A few weeks ago, our friends Lopeyok Simon and Nakwang Rose got married in a church. They are the first in Timu to be married in a church building. We went to the wedding hoping to learn a little more about Ik tradition and culture. What we really saw was how the Ik believers are now mixing old traditions with new western ones. This sign welcomed us at the door. We were two out of few people who could actually read this message. Before the couple appeared, we gathered in the church to have a time of singing and dancing. Below is Rose's mom, Regina, dressed up with beads and a covered head.
After a few songs, we went to collect the couple from a house next door where they were waiting to be called. They don't follow the tradition where the groom can't see the bride before the wedding. The actually sit together and walk out in a crowd together when called out. A few people will hold a 'canopy' (sheet) over the couple's heads as they walk to the church. We sang as we went..."We are marching in the light of God"...Pastor Luka (in the blue shirt on the right) got the crowd excited and danced the whole way. The couple are joined by two attendants (Lopeyok's brother and his wife) who stand on each side of them.
All four of them looked solemn as they walked. They did not display joyful smiles. They are supposed to be in mourning for leaving their parents' households. In fact, we didn't see them crack a smile until after the ceremony.
They walked into the church and up to their seats under the canopy with much dancing and singing around them.

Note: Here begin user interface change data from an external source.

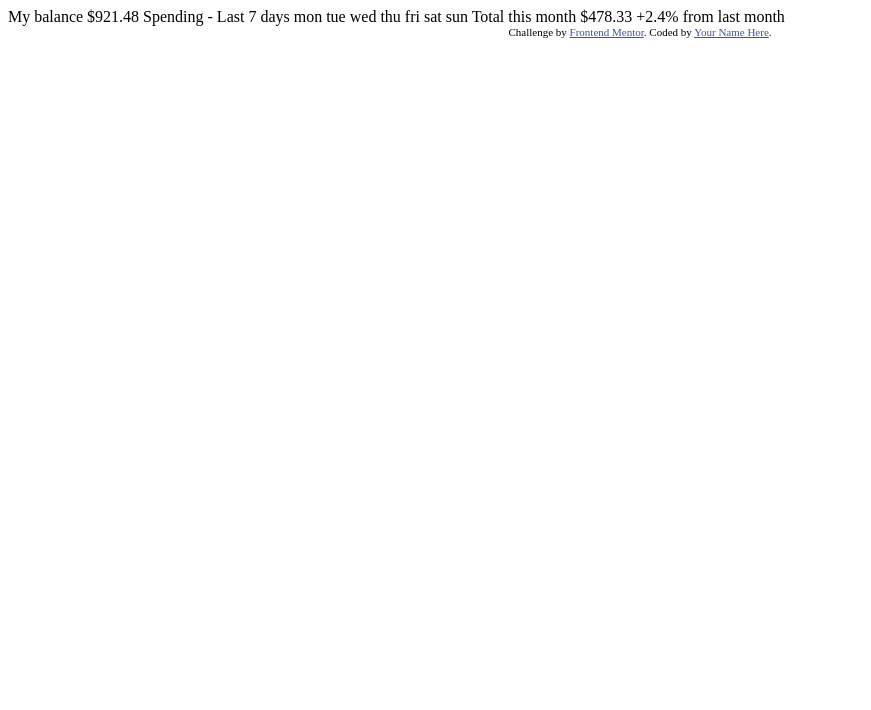
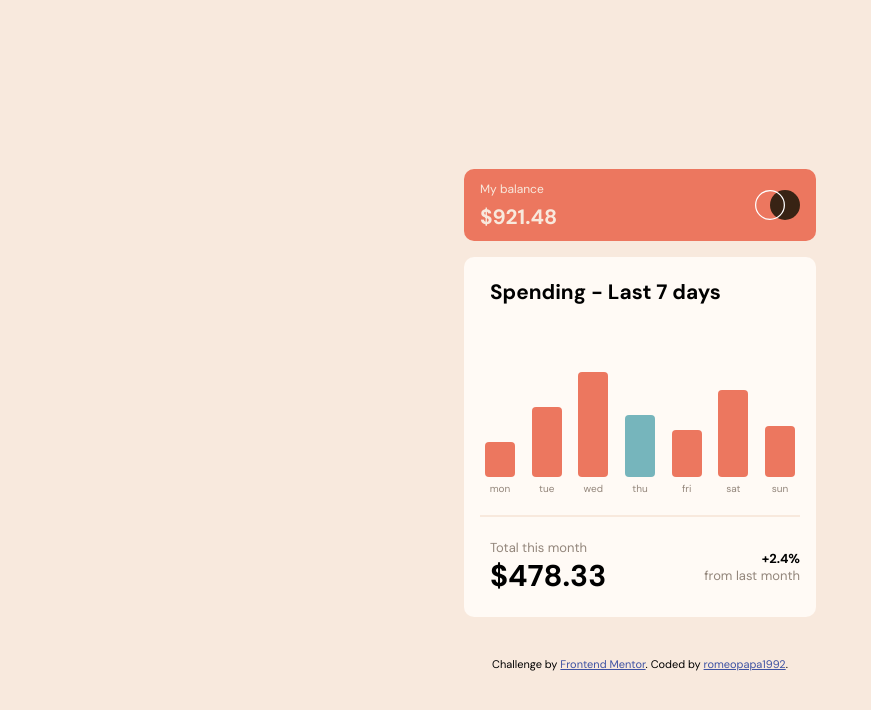
Before and after one commit to romeopapa1992/expenses-chart-component-main, a plain HTML site: page index.html in a window 1280 px wide. Shown: the whole page, without its empty margins (0-871 px from the left). Drawn offline with nearby package versions, Linux system fonts and the light colour scheme.

Commit message:
initial version

```diff
--- /dev/null
+++ b/chart.js
@@ -0,0 +1,32 @@
+$(document).ready(function () {
+  $.getJSON("./data.json", function (data) {
+    createChart(data);
+  });
+
+  function createChart(data) {
+    const today = new Date().getDay() - 1;
+
+    const bars = $(".bar");
+    const amounts = $(".bar-label");
+
+    bars.each(function (index, bar) {
+      $(bar).height(data[index].amount * 2 + "px");
+
+      if (index === today) {
+        $(bar).css("background-color", "hsl(186, 34%, 60%)");
+      } else {
+        $(bar).css("background-color", "hsl(10, 79%, 65%)");
+      }
+
+      $(amounts[index]).css("visibility", "hidden");
+
+      $(bar).on("mouseenter", function () {
+        $(this).prev().text("$" + data[index].amount.toFixed(2)).css("visibility", "visible");
+      });
+
+      $(bar).on("mouseleave", function () {
+        $(amounts[index]).css("visibility", "hidden");
+      });
+    });
+  }
+});
--- a/index.html
+++ b/index.html
@@ -2,42 +2,83 @@
 <html lang="en">
 <head>
   <meta charset="UTF-8">
-  <meta name="viewport" content="width=device-width, initial-scale=1.0"> <!-- displays site properly based on user's device -->
-
-  <link rel="icon" type="image/png" sizes="32x32" href="./images/favicon-32x32.png">
+  <meta name="viewport" content="width=device-width, initial-scale=1.0">
+  <link rel="stylesheet" href="styles.css">
+  <link href="https://fonts.googleapis.com/css2?family=DM+Sans:wght@400;700&display=swap" rel="stylesheet"/>
 
   <title>Frontend Mentor | Expenses chart component</title>
 
-  <!-- Feel free to remove these styles or customise in your own stylesheet 👍 -->
-  <style>
-    .attribution { font-size: 11px; text-align: center; }
-    .attribution a { color: hsl(228, 45%, 44%); }
-  </style>
+
 </head>
 <body>
+ <main>
+  <div class="card-balance">
+    <div class="text">
+      <p>My balance</p>
+      <span>$921.48</span>
+    </div>
+    <img src="./images/logo.svg" alt="logo icon">
+  </div>
 
-  My balance
-  $921.48
-
-  Spending - Last 7 days
-
-  mon
-  tue
-  wed
-  thu
-  fri
-  sat
-  sun
-
-  Total this month
-  $478.33
-
-  +2.4%
-  from last month
-
+  <div class="card-chart">
+    <h1>Spending - Last 7 days</h1>
+    <div class="expenses">
+      <div class="item">
+        <div class="bar-label"></div>
+        <div class="bar" id="mon"></div>
+        <p>mon</p>
+      </div>
+      <div class="item">
+       <div class="bar-label"></div>
+       <div class="bar" id="tue"></div>
+       <p>tue</p>
+      </div>
+      <div class="item">
+        <div class="bar-label"></div>
+        <div class="bar" id="wed"></div>
+        <p>wed</p>
+      </div>
+      <div class="item">
+       <div class="bar-label"></div>
+       <div class="bar" id="thu"></div>
+        <p>thu</p>
+      </div>
+      <div class="item">
+        <div class="bar-label"></div>
+        <div class="bar" id="fri"></div>
+        <p>fri</p>
+     </div>
+      <div class="item">
+        <div class="bar-label"></div>
+        <div class="bar" id="sat"></div>
+        <p>sat</p>
+     </div>
+      <div class="item">
+        <div class="bar-label"></div>
+        <div class="bar" id="sun"></div>
+        <p>sun</p>
+      </div>
+    </div>
+  <hr>
+    <div class="total">
+      <section class="left-section">
+        <p>Total this month</p>
+        <h2>$478.33</h2>
+      </section>
+      <section class="right-section">
+        <h3>+2.4%</h3>
+        <p>from last month</p>
+      </section>
+    </div>
+  </div>
+</main>
   <div class="attribution">
     Challenge by <a href="https://www.frontendmentor.io?ref=challenge" target="_blank">Frontend Mentor</a>.
-    Coded by <a href="#">Your Name Here</a>.
+    Coded by <a href="#">romeopapa1992</a>.
   </div>
 </body>
+
+<script src="https://ajax.googleapis.com/ajax/libs/jquery/3.7.1/jquery.min.js"></script>
+<script src="chart.js" charset="utf-8"></script>
+
 </html>
--- /dev/null
+++ b/styles.css
@@ -0,0 +1,159 @@
+* {
+    padding: 0;
+    margin: 0;
+    box-sizing: border-box;
+}
+
+body {
+    height: 100vh;
+    background-color: hsl(27, 66%, 92%);
+    font-family: "DM Sans";
+    display: flex;
+    flex-direction: column;
+    justify-content: center;
+    align-items: center;
+}
+
+main {
+    padding: 1.5rem;
+    width: 400px;
+}
+
+.card-chart{
+    background-color: hsl(33, 100%, 98%);
+}
+
+.card-balance,
+.card-chart {
+    padding: .7rem 1rem;
+    border-radius: 10px;
+    margin: 1rem auto;
+}
+
+.card-balance p, .left-section p, .right-section p, h3 {
+    font-size: small;
+}
+
+.card-balance {
+    display: flex;
+    justify-content: space-between;
+    align-items: center;
+    background-color: hsl(10, 79%, 65%);
+    color: hsl(27, 66%, 92%);
+}
+
+.text p {
+    font-size: 12px;
+    margin-bottom: 6px;
+}
+
+img {
+    width: 45px;
+}
+
+span {
+    font-size: 1.3rem;
+    font-weight: 550;
+}
+
+h1 {
+    font-size: 1.3rem;
+    margin: 10px;
+}
+
+.expenses {
+    display: flex;
+    justify-content: space-between;
+    height: 200px;
+  }
+
+.item {
+    display: flex;
+    flex-direction: column;
+    align-items: center;
+    justify-content: flex-end;
+    margin-bottom: 20px;
+}
+
+.item p {
+    font-size: 10px;
+    color: hsl(28, 10%, 53%)
+}
+
+.bar {
+    width: 30px;
+    border-radius: 4px;
+    margin-bottom:.5rem;
+    margin: 5px;
+}
+
+.bar:hover {
+    cursor: pointer;
+    opacity: 0.5;
+}
+
+.bar-label {
+    background-color: hsl(25, 47%, 15%);
+    color: white;
+    padding: 0.3em;
+    border-radius: 0.3em;
+    margin-bottom: .5em;
+    font-size: .65rem;
+}
+
+hr {
+    background-color: hsl(27, 66%, 92%);
+    border: none;
+    height: .1rem;
+    margin-bottom: .8rem;
+  }
+
+.total {
+    display: flex;
+    justify-content: space-between;
+    margin-top: .75rem;
+}
+
+.left-section {
+    display: flex;
+    flex-direction: column;
+    justify-content: center;
+    margin: 10px;
+}
+
+.left-section p, .right-section p {
+    color: hsl(28, 10%, 53%)
+}
+
+.right-section {
+    display: flex;
+    flex-direction: column;
+    align-items: end;
+    justify-content: center
+}
+
+h2 {
+    font-size: 30px;
+}
+
+.attribution {
+    font-size: 11px; text-align: center;
+}
+
+.attribution a {
+    color: hsl(228, 45%, 44%);
+}
+
+@media (max-width: 500px) {
+	body {
+		display: flex;
+		align-items: center;
+	  	justify-content: center;
+		height: 100%;
+	  }
+
+	main {
+	  width: auto;
+	}
+
+}
```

Rose stood on one side with her family and Lopeyok on the other with his family. They walked forward slowly and became disconnected from their family units. It was symbolic of a man & woman leaving the family and being joined together to form a new family unit. These are new rituals for the Ik that have not been performed in wedding ceremonies traditionally. It was interesting to see their response to these new rituals. They giggled a lot at being asked to do things they weren't used to.
Pastor Luka gave the couple this battery-powered light to hold up as a sign of their new life together. Don't ask me why he chose this symbol.
Then they put rings on each other's fingers. This is also a new ritual for the Ik. They haven't used rings before to symbolize marriage and commitment.
A prayer is said over the new couple. Pastor Luka is on the right and Pastor Jacob (the Ik pastor) on the left.
I made a small cake for the occasion and it was also used symbolically in the service. They took turns feeding each other to signify how they will care for each other. The Ik congregation laughed hysterically over this. It was obviously awkward and intimate.
Then the couple took two platters of cake and started serving family members. This signified how they would continue to serve their families in the future despite having broken away from the family unit.
Then they went into the congregation and started serving their tribe.
Next was a time of gift-giving and donation towards the new couple. People marched up to the front and placed their gifts at the altar. Gifts included hoe heads, money, beans and dried maize.
This precious child is named Lolem Mary. She is sister to the bride. It took two hours for me to get her to smile. Her mother had told her to be solemn about her sister leaving the household. But finally, I prevailed with some tickling.
When the wedding ceremony was finished, the couple trooped outside for some landscape pictures. In the first few pictures, they were standing two feet apart and looking sad....as is expected...as tradition dictates. But then I asked them to move a little closer and that is when Lopeyok grabbed Rose's hand. It was the first physical sign of affection I've seen among married couples in Timu.
The next day after church, we had one more ritual to attend to. The believers followed Lopeyok & Rose to their new home where Pastor Luka prayed over the couple and blessed the home. I especially liked this part of the wedding ceremonies and found it very appropriate. Maybe we could learn something from these gestures.
And that...was a modern Ik wedding.